                      looking very much like it was broom pleated, so it can't be stretched
                      and should have the pleats supported in various locations so they
                      hold up under the weight.

                      >
                      > Good luck, and don't forget to take pictures!

                      If I pull this off.. I will. :-)

                      Caitlin
                    • caitlin_oduibhir
                      ... stiffer ... That is what I was thinking. I am working with it right now to make the Venetian standing collar supportasse for a related project. I seem to
                      Message 10 of 10 , Apr 28, 2004
                      • 0 Attachment
                        > My suggestion is to use rayon wrapped millinery wire. It comes in
                        > three gauges, #16, #19, and #21...the smaller the gauge, the
                        stiffer
                        > the wire.

                        That is what I was thinking. I am working with it right now to make
                        the Venetian standing collar supportasse for a related project. I
                        seem to be on a sculpting kick lately. :-)
                        >
                        > Jean Hunnisett recreated the "Ditchley Portrait gown" with this
                        > standing collar for "Elizabeth R" with Glenda Jackson, back in 1973
                        > for the six-part BBC series, and there are some good drawings of
                        the
                        > way she made it in her popular book: "Period Costume for the Stage
                        > and Screen",

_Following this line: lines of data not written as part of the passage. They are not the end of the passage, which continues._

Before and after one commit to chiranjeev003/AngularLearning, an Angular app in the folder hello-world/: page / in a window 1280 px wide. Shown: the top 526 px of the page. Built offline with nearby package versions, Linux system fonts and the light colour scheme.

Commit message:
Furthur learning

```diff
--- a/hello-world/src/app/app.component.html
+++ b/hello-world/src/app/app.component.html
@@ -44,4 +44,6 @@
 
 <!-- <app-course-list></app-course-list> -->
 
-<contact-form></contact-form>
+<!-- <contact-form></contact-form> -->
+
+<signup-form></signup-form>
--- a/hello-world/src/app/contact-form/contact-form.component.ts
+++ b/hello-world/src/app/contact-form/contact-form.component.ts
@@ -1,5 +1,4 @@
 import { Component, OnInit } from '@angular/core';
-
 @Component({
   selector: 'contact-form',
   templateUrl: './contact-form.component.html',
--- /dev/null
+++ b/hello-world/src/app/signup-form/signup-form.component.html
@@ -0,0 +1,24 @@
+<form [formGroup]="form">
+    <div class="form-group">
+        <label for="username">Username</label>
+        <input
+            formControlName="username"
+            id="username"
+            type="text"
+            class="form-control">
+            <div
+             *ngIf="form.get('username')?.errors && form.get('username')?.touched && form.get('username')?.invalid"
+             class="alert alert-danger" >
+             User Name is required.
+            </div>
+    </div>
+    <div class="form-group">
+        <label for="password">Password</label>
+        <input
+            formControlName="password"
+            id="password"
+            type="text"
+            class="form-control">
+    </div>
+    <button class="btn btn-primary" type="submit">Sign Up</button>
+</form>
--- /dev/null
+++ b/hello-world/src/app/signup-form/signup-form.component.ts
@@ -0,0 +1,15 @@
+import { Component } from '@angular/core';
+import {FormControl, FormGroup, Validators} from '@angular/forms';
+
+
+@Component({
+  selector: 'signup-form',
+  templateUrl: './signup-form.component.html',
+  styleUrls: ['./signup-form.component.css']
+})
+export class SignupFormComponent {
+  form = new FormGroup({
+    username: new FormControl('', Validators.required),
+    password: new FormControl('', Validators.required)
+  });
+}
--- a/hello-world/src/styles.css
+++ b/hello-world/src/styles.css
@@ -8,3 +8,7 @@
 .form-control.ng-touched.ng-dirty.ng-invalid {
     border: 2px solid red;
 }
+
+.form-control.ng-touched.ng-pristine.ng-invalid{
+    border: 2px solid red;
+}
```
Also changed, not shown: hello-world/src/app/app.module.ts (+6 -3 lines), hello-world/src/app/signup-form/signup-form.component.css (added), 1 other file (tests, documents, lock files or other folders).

                        Ah.. perhaps I should get my hands on a copy and take a quick flip
                        though before digging into this. I have a lot of search to go on this
                        project as it is - I am not making an English, but a Venetian gown. I
                        have to be certain that it's not anachronistic for the culture before
                        I get hip deep into the project. I am attacking the research from
                        both ends right now. I am waiting for some rather unknown engravings
                        to show up, after a bit of run around. I'll be a while before I can
                        establish for certain if these are source material or someone else's
                        redrawings.

                        > Hunnisett used a soldered wire framework, but then she had access
                        to
                        > professional film studio workshops and help.

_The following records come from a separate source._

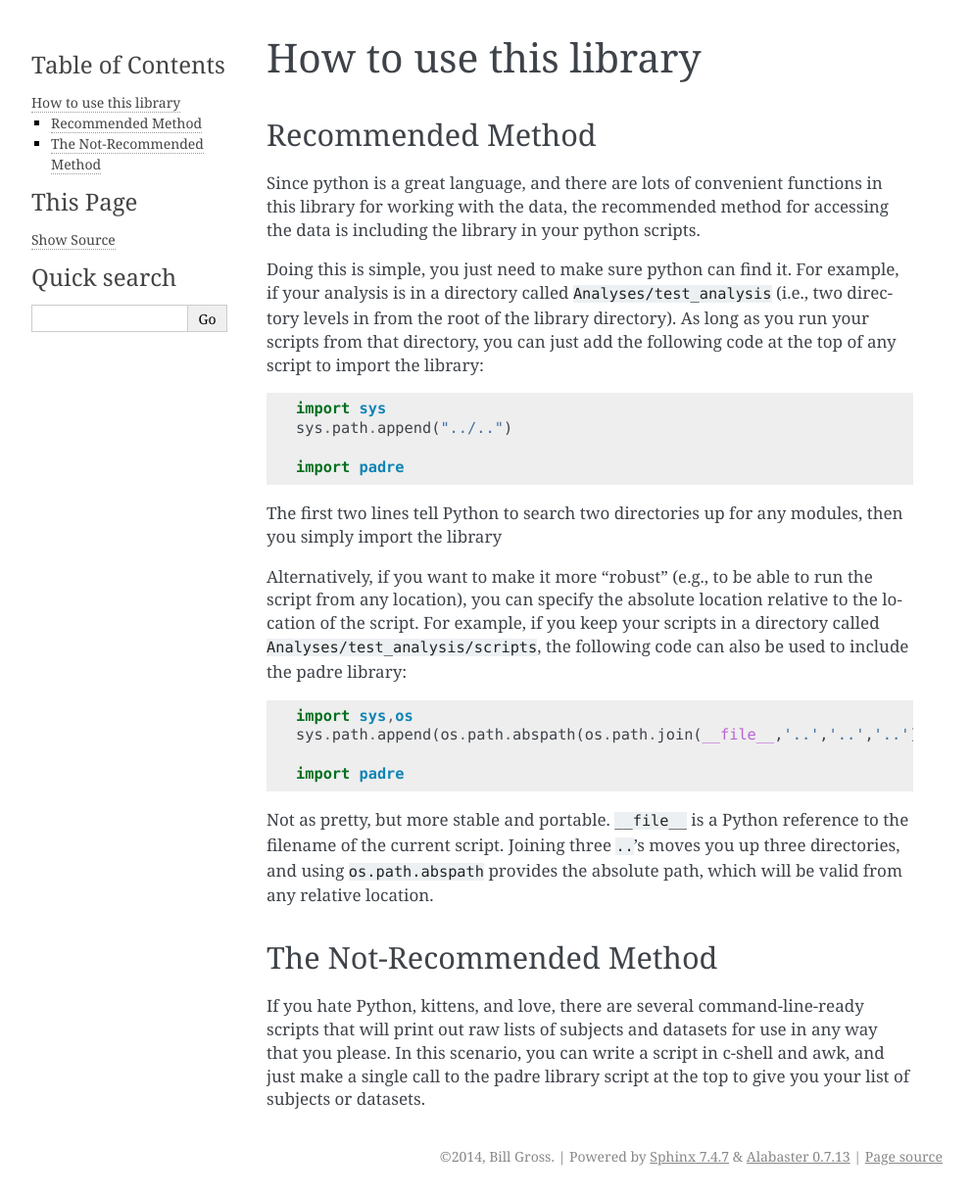
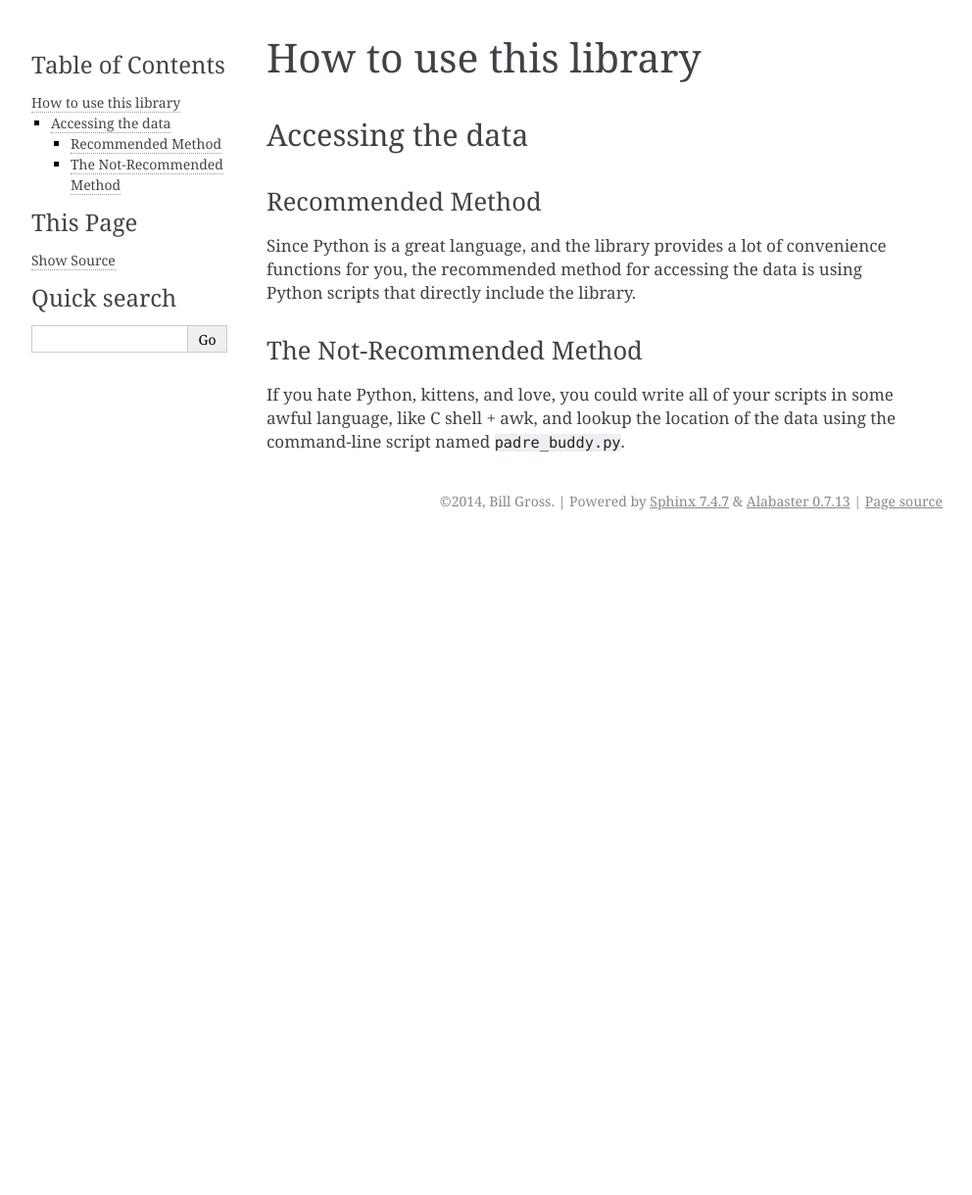
Before and after one commit to azraq27/padre, a Sphinx documentation site: the page built from docs/source/setup.rst, in a window 1280 px wide. Shown: the whole page at 98% size, without its empty margins (148-1140 px from the left). Built offline with Sphinx 7.4.7, drawn with Linux system fonts in a browser that asks for light colours; cross-references to code outside the pages are shown as plain code; after the commit the page ends 900 px from its top, so only the background shows below that.

Commit message:
updating docs

```diff
--- a/docs/source/index.rst
+++ b/docs/source/index.rst
@@ -52,6 +52,7 @@ The Contents
    setup
    padre
    subject
+   padre_buddy.py
    organization
    installation
 
--- /dev/null
+++ b/docs/source/padre_buddy.py.rst
@@ -0,0 +1,2 @@
+padre_buddy.py - Your friendly command-line helper
+===================================================
--- a/docs/source/setup.rst
+++ b/docs/source/setup.rst
@@ -1,44 +1,18 @@
 How to use this library
 =========================
+
+Accessing the data
+********************
 
 Recommended Method
 --------------------
 
-Since python is a great language, and there are lots of convenient functions in this library for
-working with the data, the recommended method for accessing the data is including the library
-in your python scripts.
-
-Doing this is simple, you just need to make sure python can find it. For example, if your analysis
-is in a directory called ``Analyses/test_analysis`` (i.e., two directory levels in from the root
-of the library directory). As long as you run your scripts from that directory,
-you can just add the following code at the top of any script to import the library::
-
-	import sys
-	sys.path.append("../..")
-
-	import padre
-
-The first two lines tell Python to search two directories up for any modules, then you simply import
-the library
-
-Alternatively, if you want to make it more "robust" (e.g., to be able to run the script from any
-location), you can specify the absolute location relative to the location of the script. For example,
-if you keep your scripts in a directory called ``Analyses/test_analysis/scripts``, the following
-code can also be used to include the padre library::
-
-	import sys,os
-	sys.path.append(os.path.abspath(os.path.join(__file__,'..','..','..')))
-
-	import padre
-
-Not as pretty, but more stable and portable. ``__file__`` is a Python reference to the filename of
-the current script. Joining three ``..``'s moves you up three directories, and using ``os.path.abspath``
-provides the absolute path, which will be valid from any relative location.
+Since Python is a great language, and the library provides a lot of convenience functions for you,
+the recommended method for accessing the data is using Python scripts that directly include the
+library.
 
 The Not-Recommended Method
 ---------------------------
 
-If you hate Python, kittens, and love, there are several command-line-ready scripts that will print
-out raw lists of subjects and datasets for use in any way that you please. In this scenario, you can
-write a script in c-shell and awk, and just make a single call to the padre library script at the top to
-give you your list of subjects or datasets.
+If you hate Python, kittens, and love, you could write all of your scripts in some awful language,
+like C shell + awk, and lookup the location of the data using the command-line script named :docs:`padre_buddy.py <padre_buddy.py>`.
--- a/padre_buddy.py
+++ b/padre_buddy.py
@@ -22,7 +22,7 @@ listable_objects = {
     'dsets': ['dsets','datasets','runs','files']
 }
 
-all_subjects = [str(x) for x in p.subject._all_subjects]
+all_subjects = p.subject._all_subjects.keys()
 all_labels = p.subject.tasks
 all_attrs = p.subject.root_level_attrs
 
```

                        Not a problem. Hubby does it all the time. Either I can do it, or he
                        can.

                        and it wouldn't work anyway, with the millinery
                        > wire because of the covering.

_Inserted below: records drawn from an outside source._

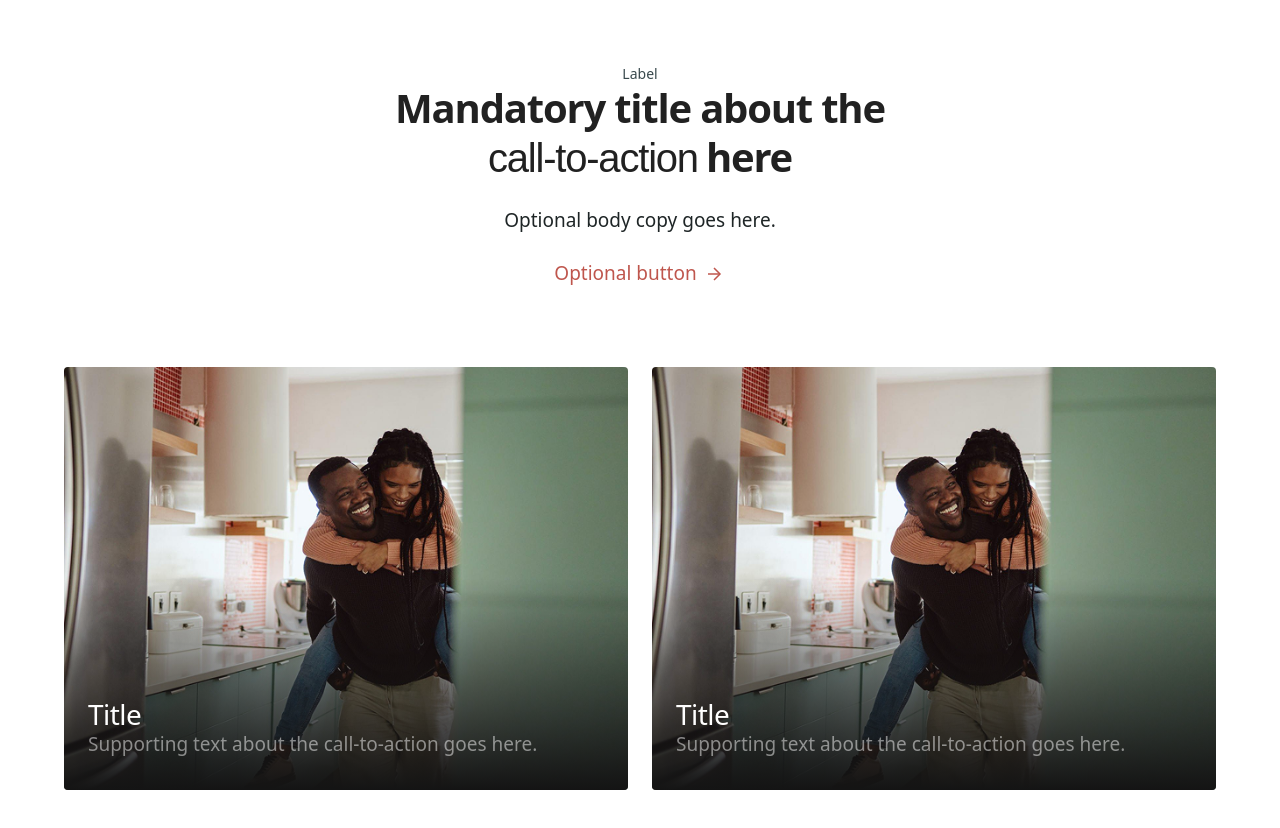
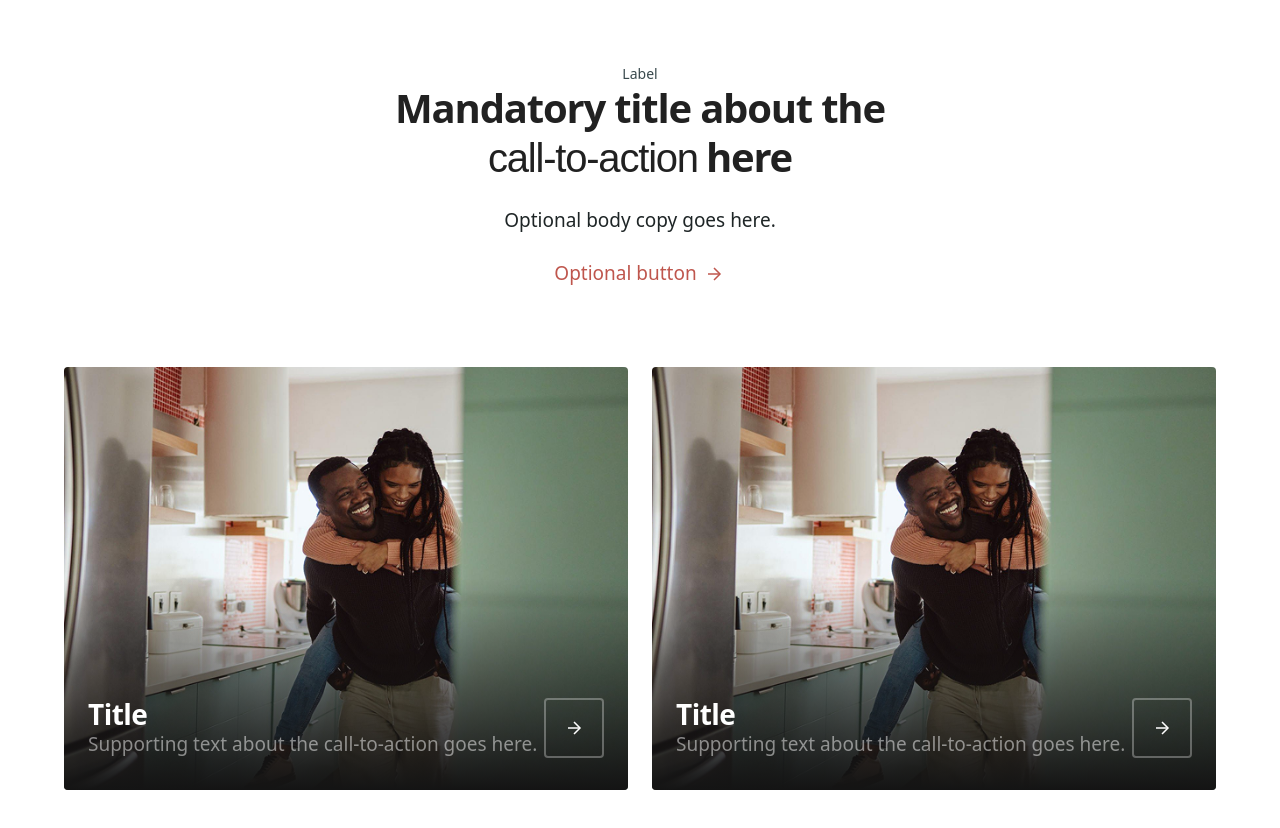
Before and after one commit to Rellor/cta-section, a Next.js app: page / in a window 1280 px wide. Shown: the top 828 px of the page. Built offline with nearby package versions, Linux system fonts and the light colour scheme; a web font is replaced by a local one.

Commit message:
Added more hover states, also changed h4 font to semibold and added arrowbutton

```diff
--- /dev/null
+++ b/src/components/atoms/arrowButton/index.jsx
@@ -0,0 +1,22 @@
+import ArrowRight from "@/components/icons/ArrowRight";
+
+const ArrowButton = ({ standalone, usedColor = "black" }) => {
+  const Component = standalone ? "button" : "div";
+
+  return (
+    <Component
+      className={`p-4 border-2 ${
+        usedColor === "black"
+          ? "border-black group-hover:border-black/50 group-active:border-black/80"
+          : "border-white/30 group-hover:border-white/50 group-active:border-white/80"
+      } rounded-sm cursor-pointer transition-colors duration-200 w-fit`}
+    >
+      <ArrowRight
+        className={standalone ? "inline" : ""}
+        usedColor={usedColor}
+      />
+    </Component>
+  );
+};
+
+export default ArrowButton;
--- a/src/components/atoms/imageButton/index.jsx
+++ b/src/components/atoms/imageButton/index.jsx
@@ -1,16 +1,22 @@
+import ArrowButton from "@/components/atoms/arrowButton";
+
 const ImageButton = ({ className }) => {
   return (
+    // Could also be possible to add hover:scale-[1.01] transition-all duration-200 for a bit more feedback when hovering
     <button
-      className={`bg-black aspect-4/3 rounded-sm relative bg-cover bg-center cursor-pointer ${className}`}
+      className={`bg-black aspect-4/3 rounded-sm relative bg-cover bg-center cursor-pointer group ${className}`}
       style={{ backgroundImage: "url('/images/image.png')" }}
     >
       <div className="absolute inset-0 bg-linear-to-b from-transparent from-50% to-[#141414] rounded-sm"></div>
       {/* Is it correct that the bottom is slightly more than left/right in the design? */}
-      <div className="absolute left-6 bottom-8 z-10 text-left">
-        <h4 className="text-white">Title</h4>
-        <p className="text-softWhite/50">
-          Supporting text about the call-to-action goes here.
-        </p>
+      <div className="absolute left-6 right-6 bottom-8 z-10 text-left flex justify-between">
+        <div>
+          <h4 className="text-white">Title</h4>
+          <p className="text-softWhite/50">
+            Supporting text about the call-to-action goes here.
+          </p>
+        </div>
+        <ArrowButton usedColor="white" />
       </div>
     </button>
   );
--- a/src/components/icons/ArrowRight.jsx
+++ b/src/components/icons/ArrowRight.jsx
@@ -15,6 +15,12 @@ export default function ArrowRight({
       hover: "",
       active: "",
       disabled: "disabled:stroke-black/30",
+    },
+    white: {
+      default: "stroke-white",
+      hover: "",
+      active: "",
+      disabled: "disabled:stroke-white/30",
     },
   };
 
--- a/src/styles/globals.css
+++ b/src/styles/globals.css
@@ -42,5 +42,5 @@ h2 {
 }
 
 h4 {
-  @apply text-heading-4 leading-8 tracking-[-0.02em];
+  @apply text-heading-4 font-semibold leading-8 tracking-[-0.02em];
 }
```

                        Why not? Just burn off that section, solder in, then re-wind new
                        covering over the joint- also prevents the chance of snags from the
                        solder.


                        or possibly try a little test with some
                        > good strong epoxy glue.

                        This works too, I'm sure. :-) For my supportasse, I just wound
                        buttonhole thread over the short bends in the strut and around the
                        main support, then coated it in glue. Nothing will ever ravel that
                        way and protected the cut ends from snagging.

                        Farthingales
                        > Online, http://www.farthingales.on.ca/home.htm. Go to the index,
                        and
                        > down to Millinery Supplies, and follow from there.

                        *grins* I know the owner of that store fairly well. I too have been
                        buying from her for years. I live just under an hour away from her
                        shop. I just wish I could afford some of the other things she
                        sells.... *wistful sigh* She has a definite talent for fabric
                        shopping!

                        Caitlin
                      Your message has been successfully submitted and would be delivered to recipients shortly.